11. Bacterial shock to recapture essential phosphate
Post Your Comments:
*Name:
*Comment:
*Email:
(Date:3/23/2017)... 23, 2017 Research and Markets has announced ... & Trends - Industry Forecast to 2025" report to their ... The ... CAGR of around 8.8% over the next decade to reach approximately ... the market estimates and forecasts for all the given segments on ...
(Date:3/20/2017)... 20, 2017 PMD Healthcare announces the release ... Wellness Management System (WMS), a remote, real-time lung health ... PMD Healthcare is a Medical Device, Digital Health, and ... to creating innovative solutions that empower people to improve ... focus, PMD developed the first ever personal spirometer, Spiro ...
(Date:3/7/2017)... 2017 Brandwatch , the leading social intelligence company, ... Trust to uncover insights to support its reporting, help direct ... The UK,s leading youth charity will be using Brandwatch Analytics social ... a better understanding of the topics and issues that are a ... ...

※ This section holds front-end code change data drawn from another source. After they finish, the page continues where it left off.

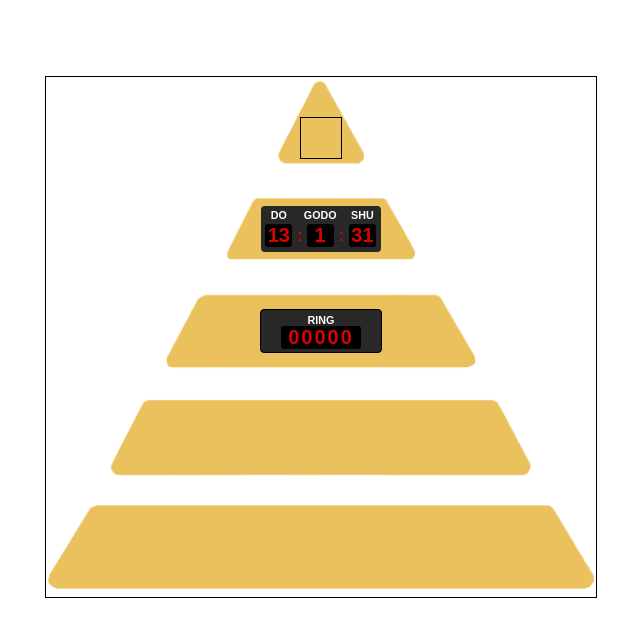
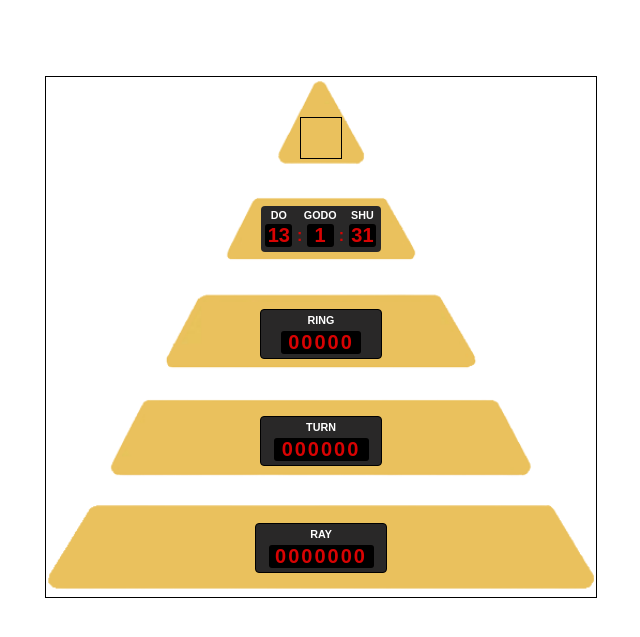
Before and after one commit to muazzambhatti/custom-clock-calendar, a plain HTML site: page index.html in a window 1280 px wide. Shown: the part 63-700 px from the top of the page, without its empty margins (319-959 px from the left). Drawn offline with Linux system fonts and the light colour scheme.

Commit message:
Add files via upload

```diff
--- a/index.html
+++ b/index.html
@@ -45,6 +45,19 @@
             </div>
         </div>
 
+        <div id="turn_display">
+            <h6>TURN</h6>
+            <div id="turn_digits_box">
+                000000
+            </div>
+        </div>
+
+        <div id="ray_display">
+            <h6>RAY</h6>
+            <div id="ray_digits_box">
+                0000000
+            </div>
+        </div>
     </div>
 
     <script src="script.js"></script>
--- a/style.css
+++ b/style.css
@@ -83,10 +83,10 @@ margin-top: 40px;
     border: 1px solid black;
     border-radius: 4px;
     width: 120px;
-    height: 42px;
+    height: 48px;
     display: flex;
     flex-direction: column;
-    justify-content: center;
+    justify-content: space-evenly;
     align-items: center;
 }
 
@@ -98,6 +98,68 @@ margin-top: 40px;
     border-radius: 3px;
     height: 23px;
     width: 80px;
+    font-size: 20px;
+    color: rgb(216, 3, 3);
+    font-weight: 600;
+    background-color: black;
+    display: flex;
+    justify-content: center;
+    align-items: center;
+    letter-spacing: 2px;
+}
+
+#turn_display {
+    margin-top: 57px;
+    background-color: rgb(41, 40, 40);
+    border: 1px solid black;
+    border-radius: 4px;
+    width: 120px;
+    height: 48px;
+    display: flex;
+    flex-direction: column;
+    justify-content: space-evenly;
+    align-items: center;
+}
+
+#turn_display h6 {
+    color: white;
+    margin: 0px;
+}
+#turn_digits_box {
+    border-radius: 3px;
+    height: 23px;
+    width: 95px;
+    font-size: 20px;
+    color: rgb(216, 3, 3);
+    font-weight: 600;
+    background-color: black;
+    display: flex;
+    justify-content: center;
+    align-items: center;
+    letter-spacing: 2px;
+}
+
+#ray_display {
+    margin-top: 57px;
+    background-color: rgb(41, 40, 40);
+    border: 1px solid black;
+    border-radius: 4px;
+    width: 130px;
+    height: 48px;
+    display: flex;
+    flex-direction: column;
+    justify-content: space-evenly;
+    align-items: center;
+}
+
+#ray_display h6 {
+    color: white;
+    margin: 0px;
+}
+#ray_digits_box {
+    border-radius: 3px;
+    height: 23px;
+    width: 105px;
     font-size: 20px;
     color: rgb(216, 3, 3);
     font-weight: 600;
```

Breaking Biology News(10 mins):
(Date:3/29/2017)... ... March 29, 2017 , ... ... dedicated to finding cures for inflammatory bowel diseases (IBD), and ReachMD , ... deliver exclusive content to ReachMD learners. , The partnership, which launched in ...
(Date:3/29/2017)... March 29, 2017  Vermillion, Inc. (NASDAQ: VRML), ... reported on its results for the fourth quarter ... "2016 marked a pivotal year for us ... inclusion, international distribution agreements, major reimbursement progress with ... payer agreements. In addition we cleared our 2 ...
(Date:3/29/2017)... March 29, 2017 "Surging application of gesture ... the government are expected to drive the growth of ... gesture recognition market is expected to be worth USD ... 29.63% between 2017 and 2022. The touchless sensing market ... 2022, growing at a CAGR of 17.44% between 2017 ...
(Date:3/29/2017)... SHANGHAI , March 29, 2017 ... technology platform company dedicated to biologics and a ... received the 2017 Asia-Pacific Best Bioprocessing Excellence Award ... Asia-Pacific Bioprocessing Excellence Awards aims to recognize outstanding ... of tomorrow. Featuring top bioprocessing and biomanufacturing experts ...
Breaking Biology Technology: